With health insurance that can leave him on the hook for more than a quarter of his salary every year, a Kentucky essential worker who has heart disease is one of millions of Americans who are functionally uninsured. At only 31, he has already been through bankruptcy and being sued by his hospital. This year, he faced a bill for more than $10,000.
A KHN review found more than 20 states either don’t count or have incomplete data on the use of COVID-19 antigen tests, leaving the public in the dark about the true scope of the pandemic.
Inspections for lead hazards and blood testing for lead have dropped significantly just as kids are spending more time in the places where their exposure to the poisonous metal is highest: their homes.
Voters in Montana, Nebraska, South Dakota and several other conservative-leaning states will decide in November whether to legalize medical or recreational marijuana.
KHN Midwest editor and correspondent Laura Ungar appeared on Spectrum News and Fox 35 Orlando to discuss cuts to Florida’s public health system that have hampered its response to the coronavirus pandemic.
Congress has allocated trillions of dollars to ease the coronavirus crisis. A joint KHN and AP investigation finds that many communities with big outbreaks have spent little of that federal money on local public health departments for work such as testing and contact tracing.

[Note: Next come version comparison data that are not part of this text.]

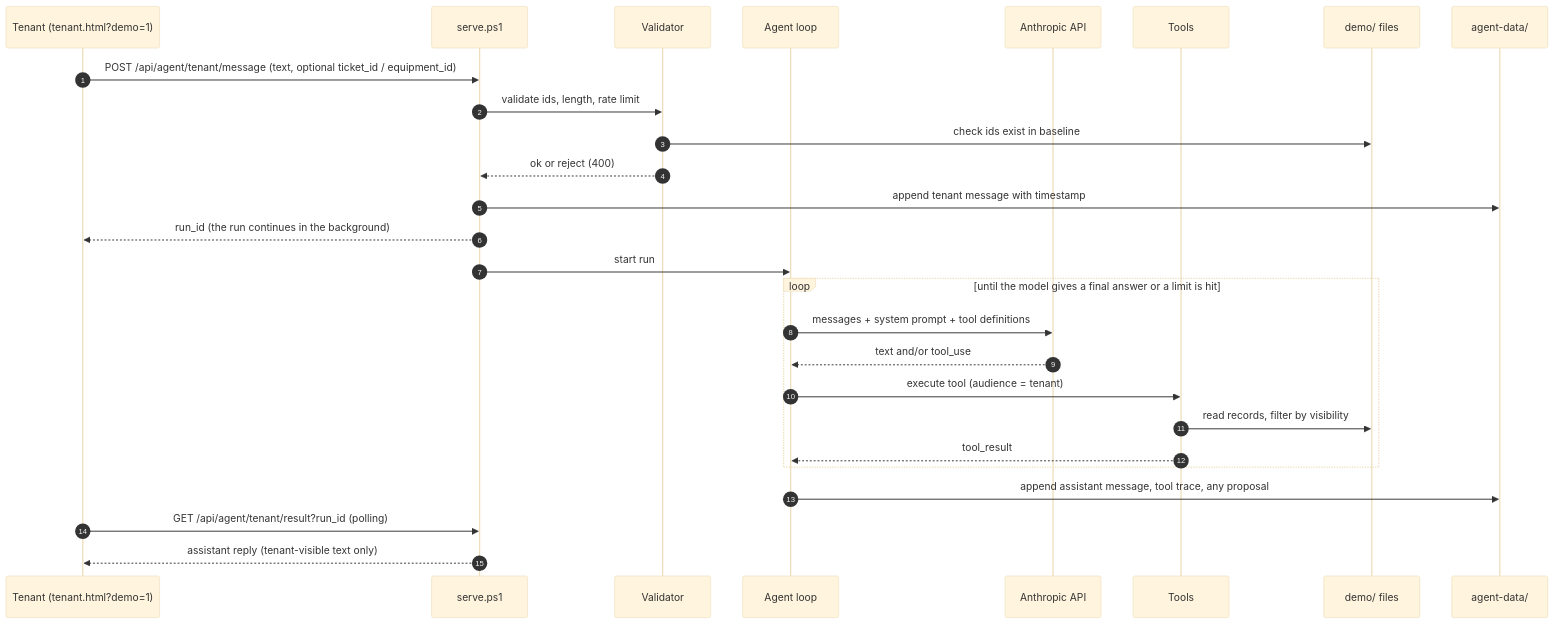
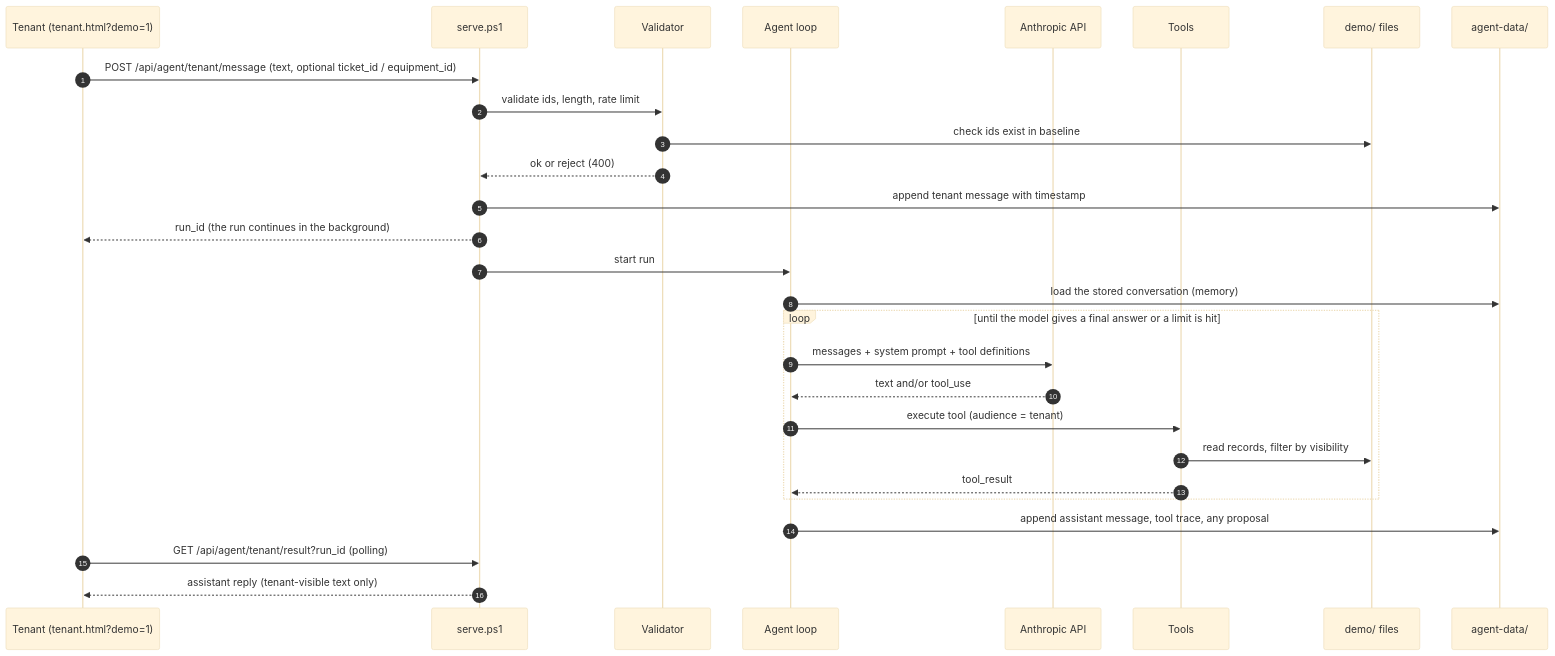
Before and after one commit to stavdayan-netizen/Dashboard-Practice: the second of 4 diagrams in Architecture.md, drawn with Mermaid (base theme). The commit also changed other lines of this file and 4 other files, not shown here.

````diff
--- a/Architecture.md
+++ b/Architecture.md
@@ -68,30 +68,31 @@
 ```mermaid
 sequenceDiagram
   autonumber
   participant Tn as Tenant (tenant.html?demo=1)
   participant S as serve.ps1
   participant V as Validator
   participant A as Agent loop
   participant M as Anthropic API
   participant X as Tools
   participant D as demo/ files
   participant F as agent-data/
 
   Tn->>S: POST /api/agent/tenant/message (text, optional ticket_id / equipment_id)
   S->>V: validate ids, length, rate limit
   V->>D: check ids exist in baseline
   V-->>S: ok or reject (400)
   S->>F: append tenant message with timestamp
   S-->>Tn: run_id (the run continues in the background)
   S->>A: start run
+  A->>F: load the stored conversation (memory)
   loop until the model gives a final answer or a limit is hit
     A->>M: messages + system prompt + tool definitions
     M-->>A: text and/or tool_use
     A->>X: execute tool (audience = tenant)
     X->>D: read records, filter by visibility
     X-->>A: tool_result
   end
   A->>F: append assistant message, tool trace, any proposal
   Tn->>S: GET /api/agent/tenant/result?run_id (polling)
   S-->>Tn: assistant reply (tenant-visible text only)
 ```
````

In a town in the southwestern corner of Missouri, where COVID-19 has disproportionately affected Latino immigrants, language barriers and economic pressures among factory workers have stymied efforts to slow the virus that causes the disease.
Missouri is the sixth state to use a ballot initiative to extend Medicaid eligibility. Most of the remaining states that have not expanded Medicaid are Republican-leaning states in the South.
Around the country, Medicaid enrollment is up as people who have lost jobs during the pandemic seek health insurance. Expanding eligibility for Missouri’s program, which could help thousands of recently unemployed residents, will be on the ballot Tuesday.
KHN Midwest correspondent Lauren Weber joined Texas Public Radio’s David Martin Davies on “The Source” show to talk about the politicization of public health during the COVID pandemic.
As the coronavirus threatens the nation’s public health army, an outbreak in Maryland reflects the tension between serving the community and protecting workers from a deadly disease.
Missouri Hospital Association says the switch of data collection from the CDC to a new HHS contractor is “a major disruption.” In Kansas, the move likely will delay hospitalization data.
Health departments and other public agencies tasked with protecting the nation from disease-carrying mosquitoes are overstretched amid the coronavirus pandemic — even as the nation is told it’s safest to be outside.
The coronavirus has forced drug rehabilitation centers to scale back operations or temporarily close, leaving people who have another potentially deadly disease — addiction — with fewer opportunities for help.
The U.S. public health system has been starved for decades and lacks the resources necessary to confront the worst health crisis in a century. An investigation by The Associated Press and KHN has found that since 2010, spending for state public health departments has dropped by 16% per capita and for local health departments by 18%. At least 38,000 public health jobs have disappeared, leaving a skeletal workforce for what was once viewed as one of the world’s top public health systems. That has left the nation unprepared to deal with a virus that has sickened at least 2.6 million people and killed more than 126,000.
In an investigation last year, KHN detailed the rise and fall of Miami businessman Jorge A. Perez’s rural hospital empire, which spanned eight states and encompassed half of the rural hospital bankruptcies in 2019.
Experts say a bit of extra drinking isn’t a problem for many people, but they recommend watching out for specific behaviors that signal addiction.
Darnell Hill, a mental health caseworker, is teaching black teens in St. Louis how to safely walk through the park, run to the store or handle an encounter with the police. Beyond tangible skills, he offers comfort and a semblance of control to those for whom birding, running or walking down the street hold the risk of racial violence.
Public health officials are confronting growing pressure — and threats — across the country as the backlash to the coronavirus response continues. At least 27 state and local health leaders have resigned, retired or been fired since April across 13 states.
A public hospital in Cleveland has been trying to keep COVID patients out of its beds. It tried a number of innovations for developing better communication — even better relationships — with patients. Officials think this groundwork helped keep the outbreak at bay — and should be the new business model going forward.